– X-rays
• Many people mistakenly think of radiation as
only associated with nuclear reactions.
X-ray machines
• X-rays are photons
• Used to produce
images of bones and
teeth on x-ray film.
• X-ray film turns black
when exposed to xrays.
X-Rays Uses
• High level therapeutic
x-rays are used to
destroy diseased tissue,
such as cancer cells.
• The beams are made to
overlap at the place
where the doctor wants
to destroy diseased
CAT scan
• Computerized Axial
• Produced by a computer that
controls an x-ray machine as it
takes pictures of the body from
different angles.
• Produces three-dimensional
images of bones and other
structures within the body.
Radiation Detection
The Geiger counter is
a type of radiation
detector invented to
tell when radiation is
present and to
measure its
• The time it takes for half the mass of a
radioactive sample to decay.
• Ranges from a fraction of a second to billions
of years.
• Is not affected by external conditions.
Fusion reactions
• Nuclear reaction that
combines, or fuses, two
smaller nuclei into a
larger nucleus.
• It is difficult to make
fusion reactions occur
because positively
charged nuclei repel each
Fission reactions
• A fission reaction splits

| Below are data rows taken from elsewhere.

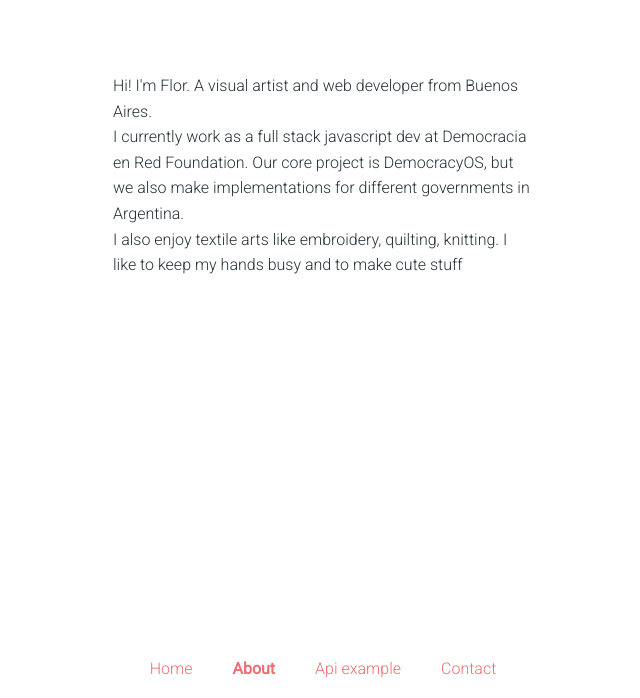
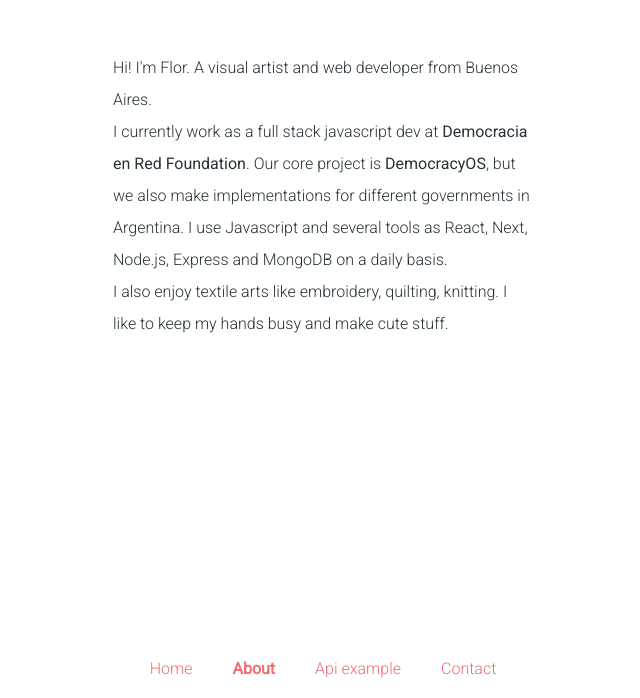
Before and after one commit to florlafuente/react-101, a React (Create React App) app: page /about in a window 1280 px wide. Shown: the part 102-800 px from the top of the page, without its empty margins (317-957 px from the left). Built offline with nearby package versions, Linux system fonts and the light colour scheme.

Commit message:
Fix about text

```diff
--- a/src/components/AboutText/index.css
+++ b/src/components/AboutText/index.css
@@ -9,5 +9,15 @@
   font-size: 16px;
   font-weight: 300;
   color: #263238;
-  line-height: 1.6;
+  line-height: 2;
 }
+
+.about-text-link {
+  color: #263238;
+  text-decoration: none;
+  font-weight: 400;
+}
+
+.about-text-link:hover {
+  color: #ee6e73;
+}
--- a/src/components/AboutText/index.js
+++ b/src/components/AboutText/index.js
@@ -4,8 +4,8 @@ import './index.css'
 export default () => (
   <div className='about-text-container'>
     <p className='about-text-paragraph'>Hi! I'm Flor. A visual artist and web developer from Buenos Aires.<br />
-    I currently work as a full stack javascript dev at Democracia en Red Foundation.
-    Our core project is DemocracyOS, but we also make implementations for different governments in Argentina.<br />
-    I also enjoy textile arts like embroidery, quilting, knitting. I like to keep my hands busy and to make cute stuff</p>
+    I currently work as a full stack javascript dev at <a href='http://www.democraciaenred.org' className='about-text-link' target='_blank'>Democracia en Red Foundation</a>.
+    Our core project is <a href='https://github.com/DemocracyOS/democracyos' className='about-text-link' target='_blank'>DemocracyOS</a>, but we also make implementations for different governments in Argentina. I use Javascript and several tools as React, Next, Node.js, Express and MongoDB on a daily basis.<br />
+    I also enjoy textile arts like embroidery, quilting, knitting. I like to keep my hands busy and make cute stuff.</p>
   </div>
 )
```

up a large nucleus into
smaller pieces.
• A fission reaction
typically happens
when a neutron hits a
nucleus with enough
energy to make the
nucleus unstable.
Nuclear Reactions and Energy
• A nuclear reaction is any process that
changes the nucleus of an atom.
• Radioactive decay is one form of
nuclear reaction.
Nuclear Reactions and Energy
• If you could take apart a nucleus and separate
all of its protons and neutrons, the separated
protons and neutrons would have more mass
than the nucleus did.
• The mass of a nucleus is reduced by the energy
that is released when the nucleus comes
• Nuclear reactions can convert mass into energy.
Nuclear Reactions and Energy
• Both these nuclear reactions release a small
portion of the mass as large amounts of
• Nuclear fusion is what powers a modern
nuclear warhead (hydrogen bomb)
• Nuclear fission (less powerful) occurs in an
atomic bomb (like the ones used against Japan
in WWII), or in a nuclear power plant.
Mass Energy Equivalence
The energy released can be calculated using the equation:
E = mc2
E = energy released (J)
m = mass difference (kg)
c = speed of light in a vacuum (3 x 108 m/s)